A team of scientists has concluded that individuals who use frequently use tanning beds might be acting on an addictive neurological reward-and-reinforcement trigger.
That’s right - researchers at UT Southwestern Medical Center believe those who "must" tan all the time share certain similarities with addicts. Indeed, brain functions and corresponding blood flow tracked by UT Southwestern scientists mirrors what is observed in people addicted to drugs and booze.
This might explain why some individuals keep on using tanning beds even though it comes with an increased risk of developing melanoma, the deadliest form of skin cancer.
"Using tanning beds has rewarding effects in the brain so people may feel compelled to persist in the behavior even though it’s bad for them," said Dr. Bryon Adinoff, professor of psychiatry and senior author of the study available online and in a future print edition of Addiction Biology.
"The implication is, ‘If it’s rewarding, then could it also be addictive?’ It’s an important question in the field."
There are about 120,000 new cases of melanoma that are diagnosed in the U.S. each year, according to the Skin Cancer Foundation.
People younger than 30 who go tanning 10 times a year are eight times more likely to develop malignant melanoma. Public knowledge of the dangers of tanning beds has grown, but so has the regular use of tanning beds.

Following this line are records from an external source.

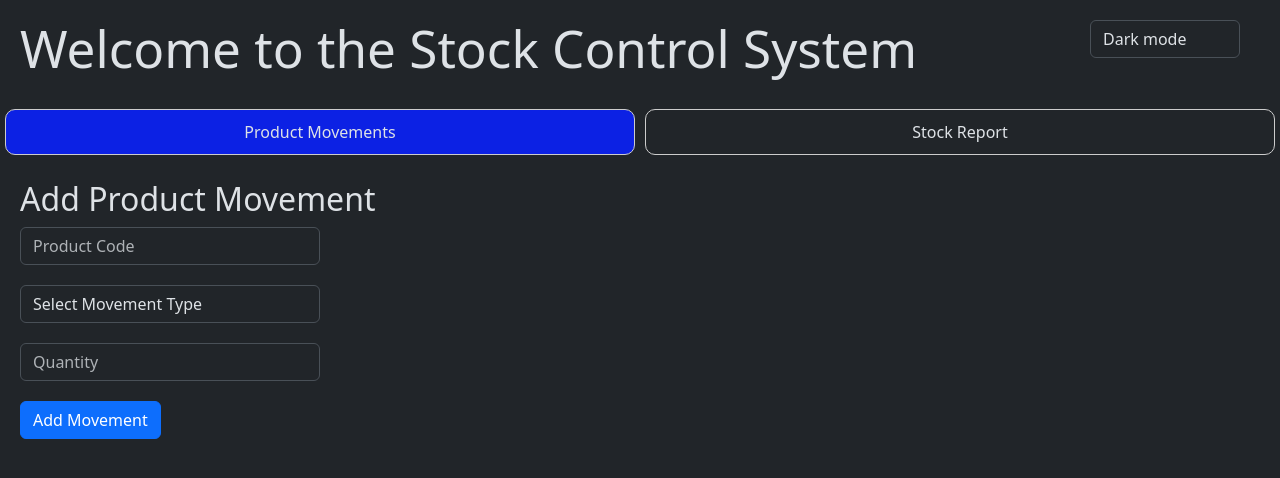
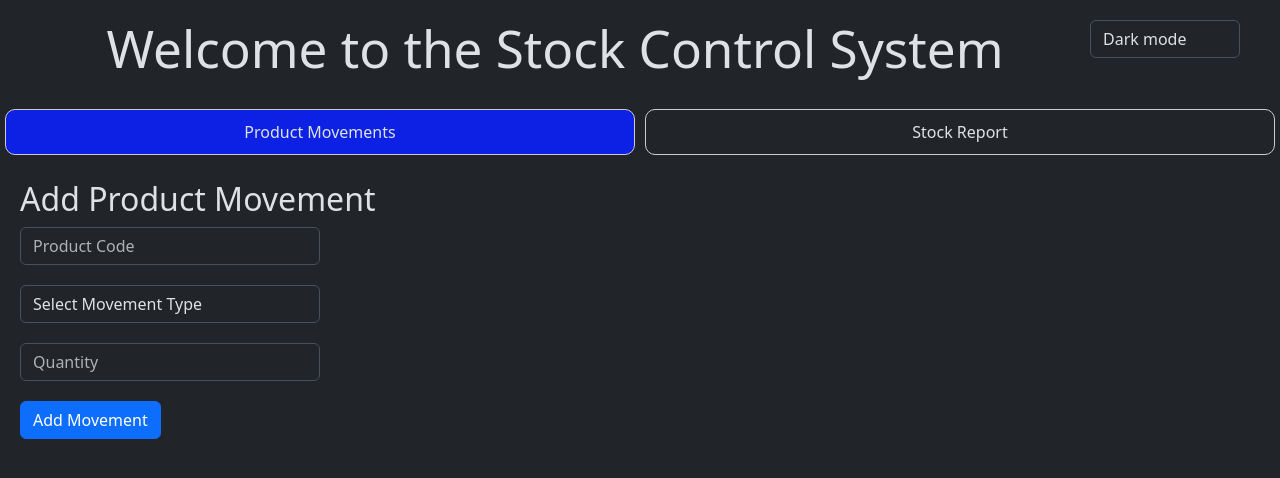
Before and after one commit to thiagoauper/stock-control, a React (Vite) app in the folder stock-control-ui-react/: page / in a window 1280 px wide. Shown: the top 478 px of the page. Built offline with nearby package versions, Linux system fonts and the light colour scheme.

Commit message:
Center aligning system's title.

```diff
--- a/stock-control-ui-react/src/App.jsx
+++ b/stock-control-ui-react/src/App.jsx
@@ -16,7 +16,7 @@ function App() {
   return (
     <>
       <div style={{ display: 'flex', margin: '20px' }}>
-        <div>
+        <div style={{ flex: 1, justifyContent: 'center' }}>
           <h1 id="mainTitle">Welcome to the Stock Control System</h1>
         </div>
         <div style={{ flexAlign: 'right', marginLeft: 'auto', marginRight: '20px' }}>
```
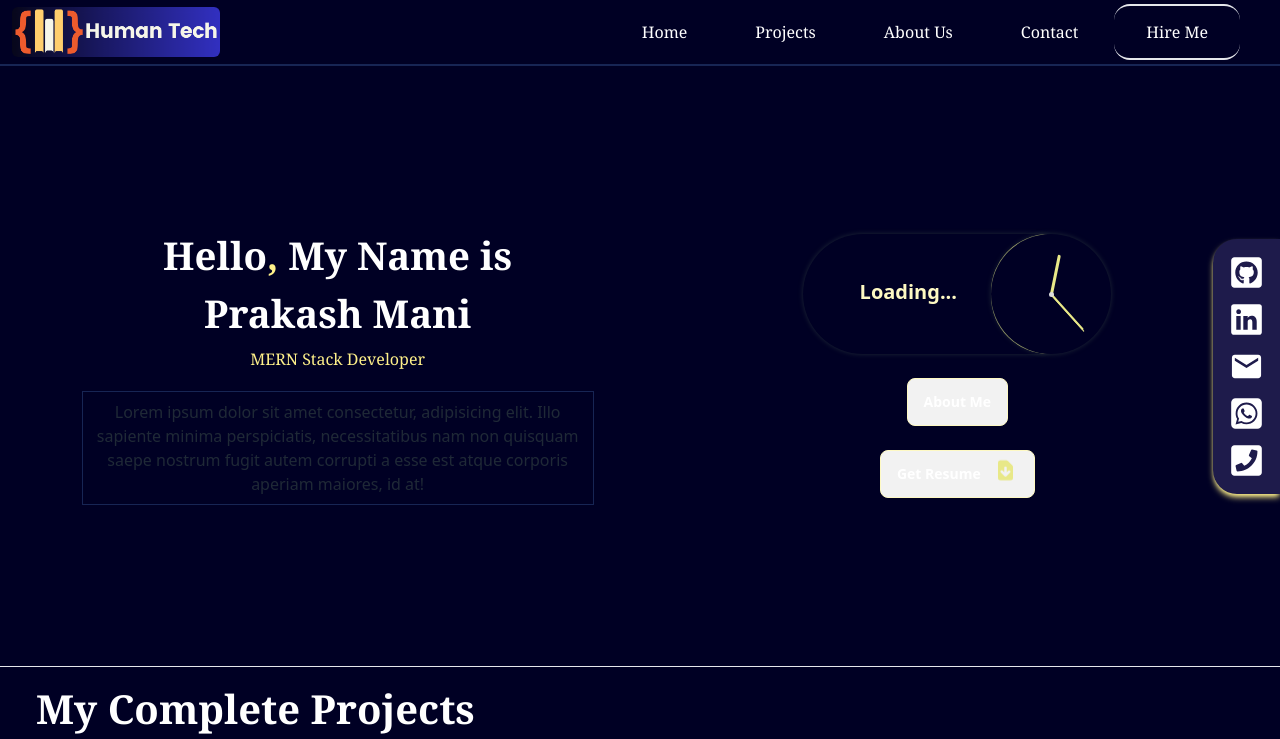
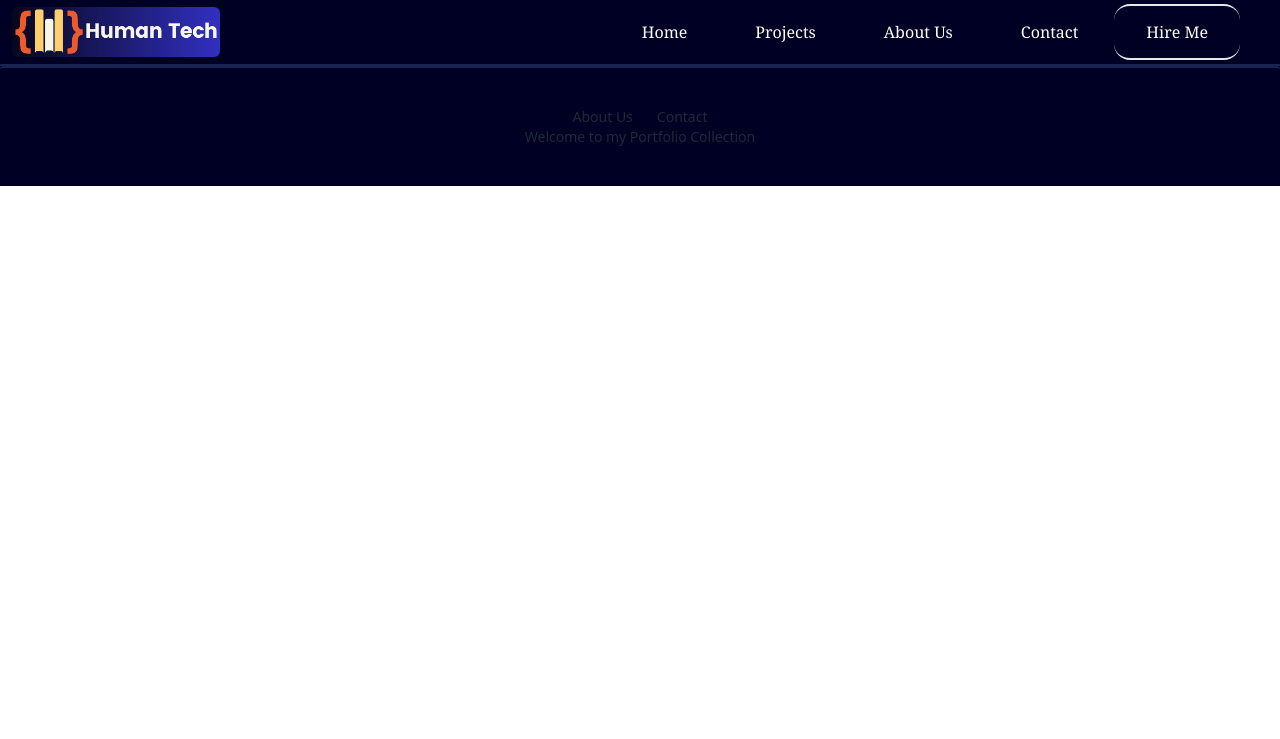
Before and after one commit to prakash116/portfolio, a React (Vite) app: page / in a window 1280 px wide. Shown: the top 739 px of the page. Built offline with nearby package versions, Linux system fonts and the light colour scheme; no server answers.

Commit message:
url change

```diff
--- a/src/App.jsx
+++ b/src/App.jsx
@@ -16,7 +16,7 @@
       <BrowserRouter>
         <Header />
         <Routes>
-          <Route path="/" element= {<LandingPage/>}/>
+          <Route path="/portfolio" element= {<LandingPage/>}/>
           <Route path="/home" element= {<Home/>}/>
           <Route path="/projects" element= {<Project/>}/>
           <Route path="/contact" element= {<Contact/>}/>
--- a/src/components/Header.jsx
+++ b/src/components/Header.jsx
@@ -40,7 +40,7 @@
         <div className="container flex justify-between items-center h-16 ml-3">
         <NavLink
             rel="noopener noreferrer"
-            to="/"
+            to="/portfolio"
             aria-label="Back to homepage"
             className="flex items-center hover:rounded-md"
           >
```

That doesn't have anything to do with pop culture does it?
In the above-mentioned study, the subjects utilized tanning beds on two different occasions: once when they were exposed to ultraviolet radiation and another when special filters blocked exposure to ultraviolet radiation.
The participants had no idea which session they received - the real or the filtered ultraviolet exposure. At each session, the subjects were asked before and after the treatment how much they felt like tanning.
They were also given a compound that let scientists to monitor brain blood flow while they were getting their tan on.
The research paper from the study will be available online via a pay wall and in a future print edition of Addiction Biology.